• **Problem**:
How many of the lines below have the word "with" in them? The answer is that number and nothing more.

Records excerpted from a collection:
========

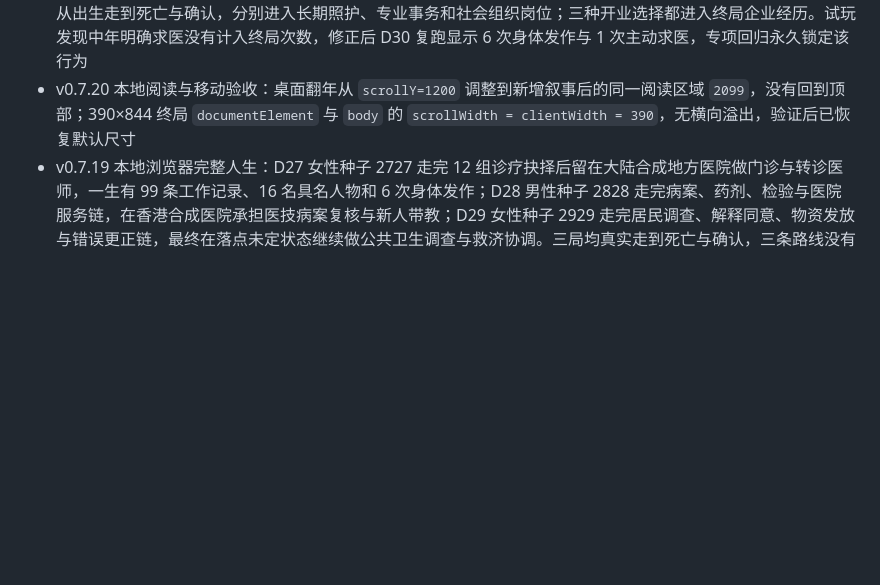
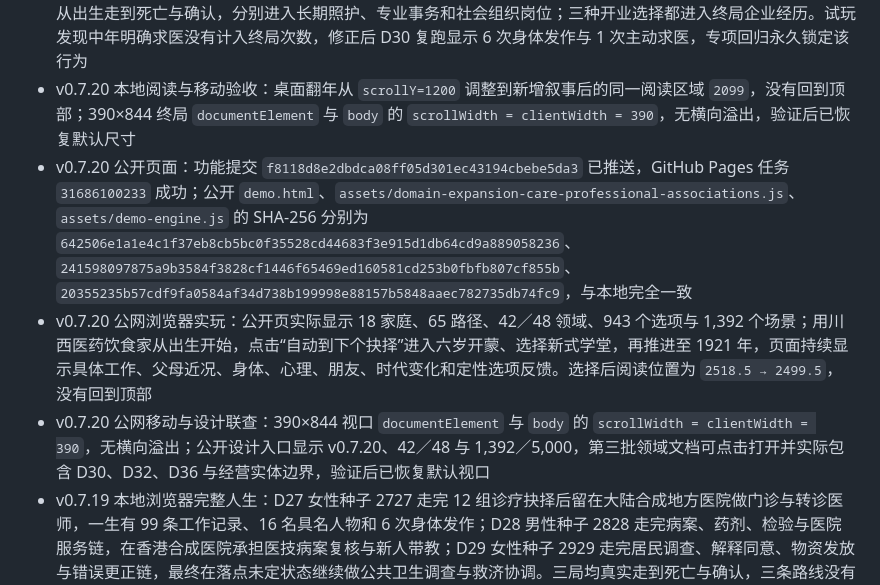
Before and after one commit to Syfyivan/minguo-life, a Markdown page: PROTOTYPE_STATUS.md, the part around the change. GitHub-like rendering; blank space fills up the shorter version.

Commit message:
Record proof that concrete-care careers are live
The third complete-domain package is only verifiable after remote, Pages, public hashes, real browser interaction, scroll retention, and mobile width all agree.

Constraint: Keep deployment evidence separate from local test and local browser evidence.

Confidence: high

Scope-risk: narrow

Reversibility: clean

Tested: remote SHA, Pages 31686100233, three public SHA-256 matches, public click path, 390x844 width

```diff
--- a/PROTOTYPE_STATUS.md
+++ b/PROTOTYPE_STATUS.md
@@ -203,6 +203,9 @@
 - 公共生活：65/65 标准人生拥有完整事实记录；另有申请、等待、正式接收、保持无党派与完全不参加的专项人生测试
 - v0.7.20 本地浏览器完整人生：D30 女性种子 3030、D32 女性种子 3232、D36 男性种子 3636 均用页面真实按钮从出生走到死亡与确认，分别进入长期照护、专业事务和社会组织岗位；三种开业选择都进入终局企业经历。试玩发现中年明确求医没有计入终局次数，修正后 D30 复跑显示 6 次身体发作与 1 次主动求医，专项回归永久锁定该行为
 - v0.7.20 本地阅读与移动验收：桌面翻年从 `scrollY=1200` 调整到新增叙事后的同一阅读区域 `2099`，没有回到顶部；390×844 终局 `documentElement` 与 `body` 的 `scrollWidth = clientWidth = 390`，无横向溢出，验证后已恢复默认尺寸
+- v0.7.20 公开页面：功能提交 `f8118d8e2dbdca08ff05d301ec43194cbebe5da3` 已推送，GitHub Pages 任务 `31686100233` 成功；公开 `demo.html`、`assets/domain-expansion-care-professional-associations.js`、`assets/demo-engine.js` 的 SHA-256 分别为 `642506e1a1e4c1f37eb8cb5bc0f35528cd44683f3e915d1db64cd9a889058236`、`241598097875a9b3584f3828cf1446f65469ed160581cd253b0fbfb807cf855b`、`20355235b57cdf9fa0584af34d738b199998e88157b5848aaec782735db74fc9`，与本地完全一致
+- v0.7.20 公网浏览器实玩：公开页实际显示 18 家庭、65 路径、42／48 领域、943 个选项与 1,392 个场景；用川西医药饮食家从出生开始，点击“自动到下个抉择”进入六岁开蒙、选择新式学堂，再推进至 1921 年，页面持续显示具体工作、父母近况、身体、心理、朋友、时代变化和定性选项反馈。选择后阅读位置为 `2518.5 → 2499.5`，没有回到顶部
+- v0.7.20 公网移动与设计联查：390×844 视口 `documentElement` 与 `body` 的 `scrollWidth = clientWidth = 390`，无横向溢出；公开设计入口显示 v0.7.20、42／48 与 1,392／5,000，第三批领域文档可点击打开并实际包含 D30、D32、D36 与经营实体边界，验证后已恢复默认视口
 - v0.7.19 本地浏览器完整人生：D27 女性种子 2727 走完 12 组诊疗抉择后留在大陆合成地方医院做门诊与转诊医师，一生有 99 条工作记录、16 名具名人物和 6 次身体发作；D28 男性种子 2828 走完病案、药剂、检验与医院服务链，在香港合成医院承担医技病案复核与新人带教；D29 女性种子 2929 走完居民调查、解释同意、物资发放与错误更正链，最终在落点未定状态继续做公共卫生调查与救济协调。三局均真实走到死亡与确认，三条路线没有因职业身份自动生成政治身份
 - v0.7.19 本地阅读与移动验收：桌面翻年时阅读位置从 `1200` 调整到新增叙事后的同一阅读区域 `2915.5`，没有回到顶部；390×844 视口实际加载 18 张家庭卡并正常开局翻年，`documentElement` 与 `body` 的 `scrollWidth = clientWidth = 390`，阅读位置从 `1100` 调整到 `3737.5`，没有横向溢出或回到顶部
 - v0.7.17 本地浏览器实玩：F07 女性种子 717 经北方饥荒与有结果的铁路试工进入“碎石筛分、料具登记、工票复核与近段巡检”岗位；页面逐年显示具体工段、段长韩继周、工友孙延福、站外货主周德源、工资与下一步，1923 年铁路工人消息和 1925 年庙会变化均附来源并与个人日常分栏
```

========

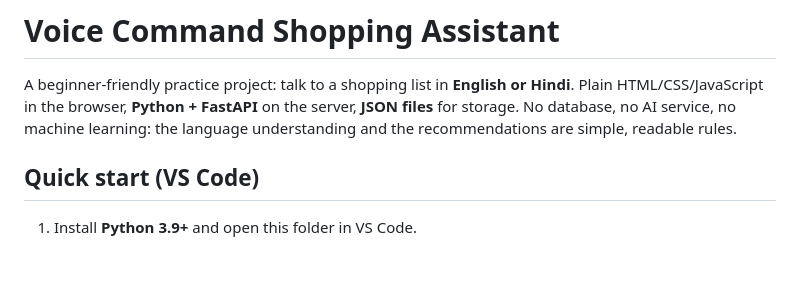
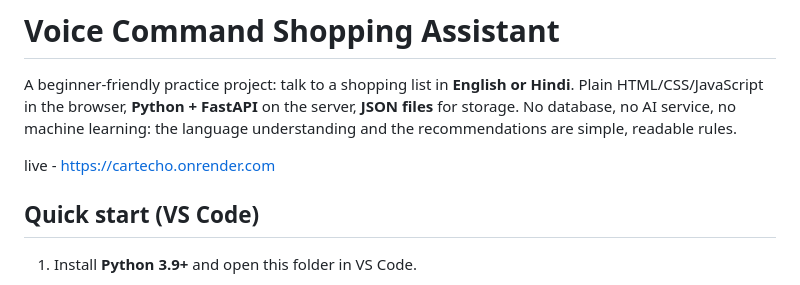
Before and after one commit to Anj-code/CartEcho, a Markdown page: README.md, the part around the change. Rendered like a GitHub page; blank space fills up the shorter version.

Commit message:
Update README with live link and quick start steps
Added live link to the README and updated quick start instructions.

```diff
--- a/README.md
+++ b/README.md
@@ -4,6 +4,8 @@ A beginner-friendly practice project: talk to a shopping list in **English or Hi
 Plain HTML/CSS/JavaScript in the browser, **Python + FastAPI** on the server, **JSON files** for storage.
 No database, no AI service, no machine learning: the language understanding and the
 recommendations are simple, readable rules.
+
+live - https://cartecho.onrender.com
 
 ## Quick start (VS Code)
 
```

========

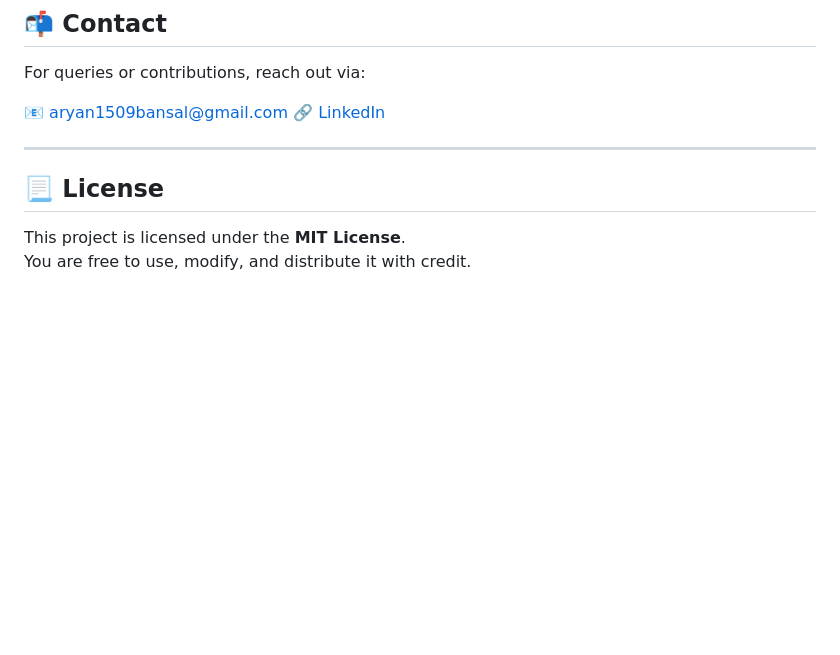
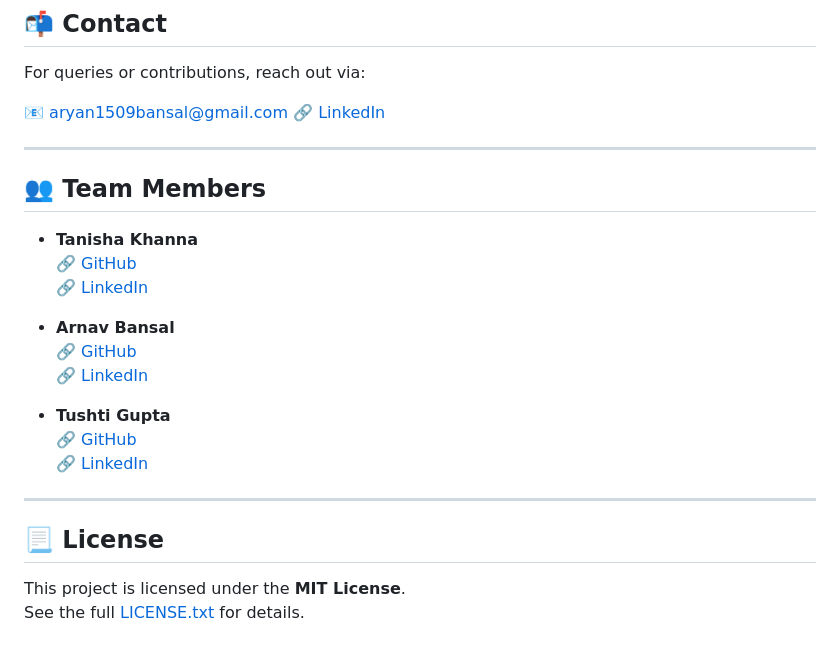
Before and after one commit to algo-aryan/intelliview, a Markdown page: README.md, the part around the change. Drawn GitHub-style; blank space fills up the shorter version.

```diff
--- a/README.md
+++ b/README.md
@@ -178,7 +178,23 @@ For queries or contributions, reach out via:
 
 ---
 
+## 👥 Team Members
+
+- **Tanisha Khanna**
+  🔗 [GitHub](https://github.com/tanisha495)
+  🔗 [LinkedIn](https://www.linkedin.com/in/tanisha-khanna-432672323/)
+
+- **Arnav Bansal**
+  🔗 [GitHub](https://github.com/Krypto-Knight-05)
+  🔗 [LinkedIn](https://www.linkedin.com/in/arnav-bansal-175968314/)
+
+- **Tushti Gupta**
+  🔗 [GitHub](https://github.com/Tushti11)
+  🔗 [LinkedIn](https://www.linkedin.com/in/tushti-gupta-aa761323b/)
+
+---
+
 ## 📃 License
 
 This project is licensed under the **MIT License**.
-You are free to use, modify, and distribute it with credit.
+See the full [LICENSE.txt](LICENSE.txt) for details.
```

========

• **Your response**:
2